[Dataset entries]
Content starts

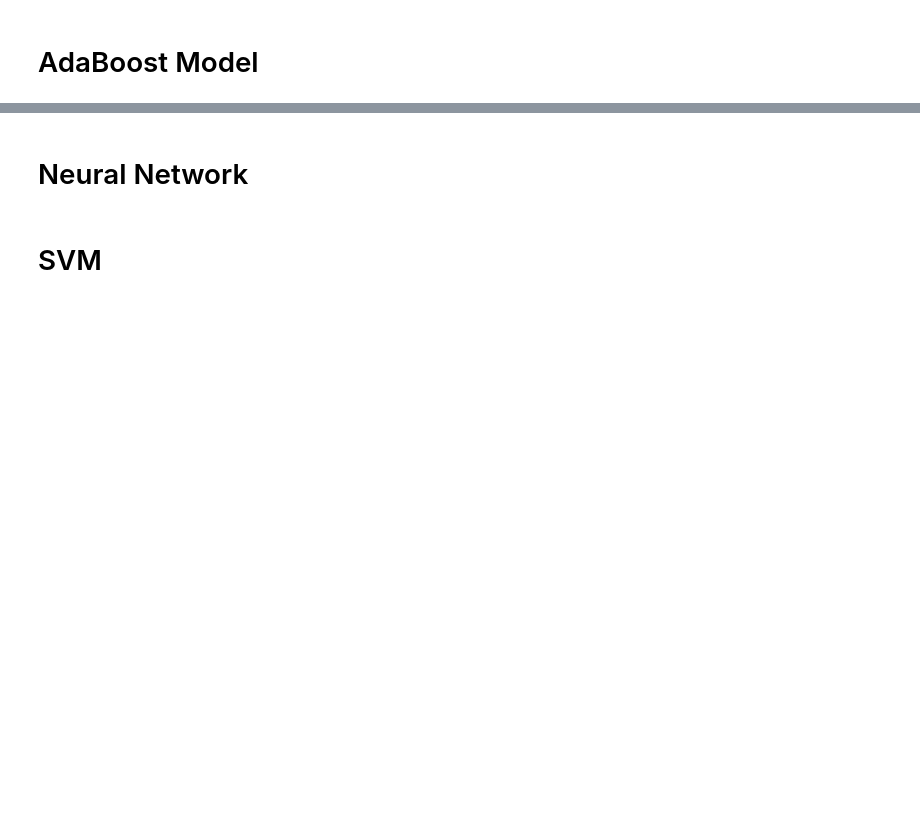
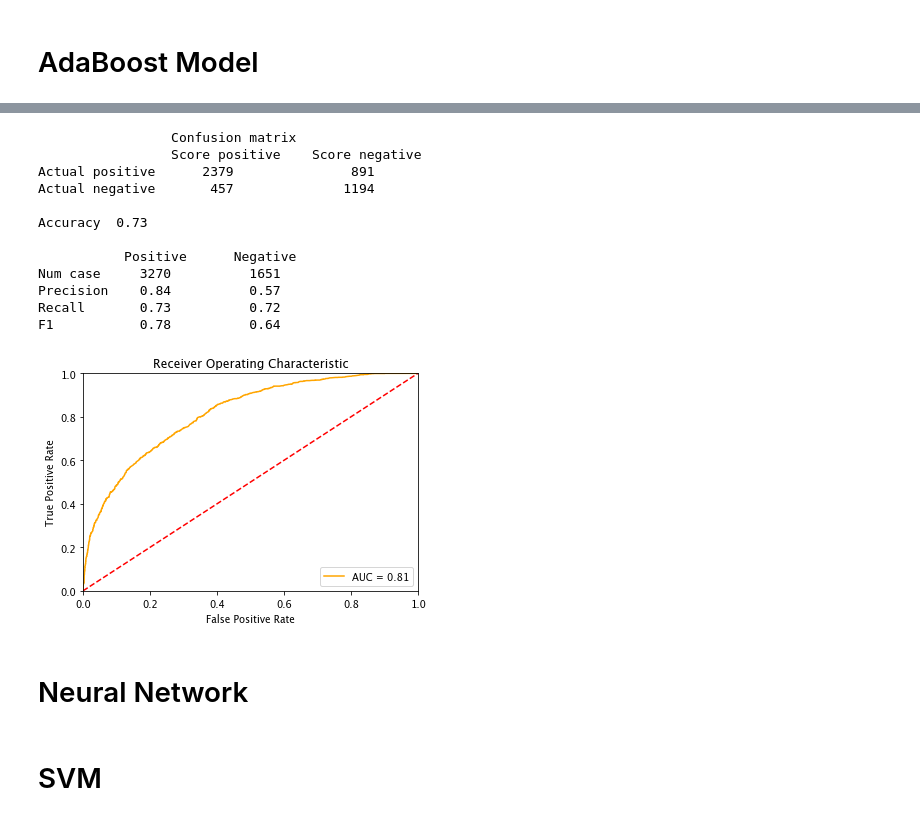
Before and after one commit to futongttmm/Purchasing-Behavior-Prediction, a Jupyter notebook: BikeBuyerPrediction.ipynb, the cells around one changed output, grey strips where cells are left out. Cells and saved outputs as stored; diff of their text form; code cells hidden in the pictures; blank space fills up the shorter version.

```diff
--- a/BikeBuyerPrediction.ipynb
+++ b/BikeBuyerPrediction.ipynb
@@ -105,10 +287,19 @@ pd.DataFrame(result).to_csv('./PredictionResults/BikeBuyerPrediction_LogisticReg
 # %%
-rf_mod = RandomForestClassifier(max_features = 3,
-                                min_samples_leaf = 20)
-rf_mod.fit(Features_reduced, Labels)
+## Build the model to predict and store the result
+rf_mod = RandomForestClassifier(max_features = best_estimator_.max_features,
+                                min_samples_leaf = best_estimator_.min_samples_leaf)
+rf_mod.fit(Feature_balanced_reduced, Labels_balanced)
 probs = rf_mod.predict_proba(Features_test_reduced)
 result = scoring_model(probs, 0.5)
 pd.DataFrame(result).to_csv('./PredictionResults/BikeBuyerPrediction_RandomForest.csv',
                             index = False, header = True)
 # %% [markdown]
 # AdaBoost Model
+# %%
+## Find better parameters by using nested cross validation
+ab_clf = AdaBoostClassifier()
+param_grid = {'learning_rate': [0.1, 1, 10]}
+n_splits = 10
+ab_clf, best_estimator_ = nested_cross_val(ab_clf, param_grid, Features, Labels, n_splits)
+print('best estimator:')
+print(best_estimator_.learning_rate)
@@ -115 +322,22 @@ pd.DataFrame(result).to_csv('./PredictionResults/BikeBuyerPrediction_RandomFores
+# %%
+## Use the best parameters to test the performance
+ab_mod = AdaBoostClassifier(learning_rate=best_estimator_.learning_rate)
+ab_mod.fit(X_train, y_train)
+probs = ab_mod.predict_proba(X_test)
+print_metrics(y_test, scoring_model(probs, 0.5))
+plot_auc(y_test, probs)
+# %% [output]
+                 Confusion matrix
+                 Score positive    Score negative
+Actual positive      2379               891
+Actual negative       457              1194
+
+Accuracy  0.73
+
+           Positive      Negative
+Num case     3270          1651
+Precision    0.84          0.57
+Recall       0.73          0.72
+F1           0.78          0.64
+[figure, added]
 # %%
```
Also changed, not shown: parts of 15 cells of this notebook, 5 other files.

Content ends

Show all lines from the data that contain "Actual".

+Actual positive      2379               891
+Actual negative       457              1194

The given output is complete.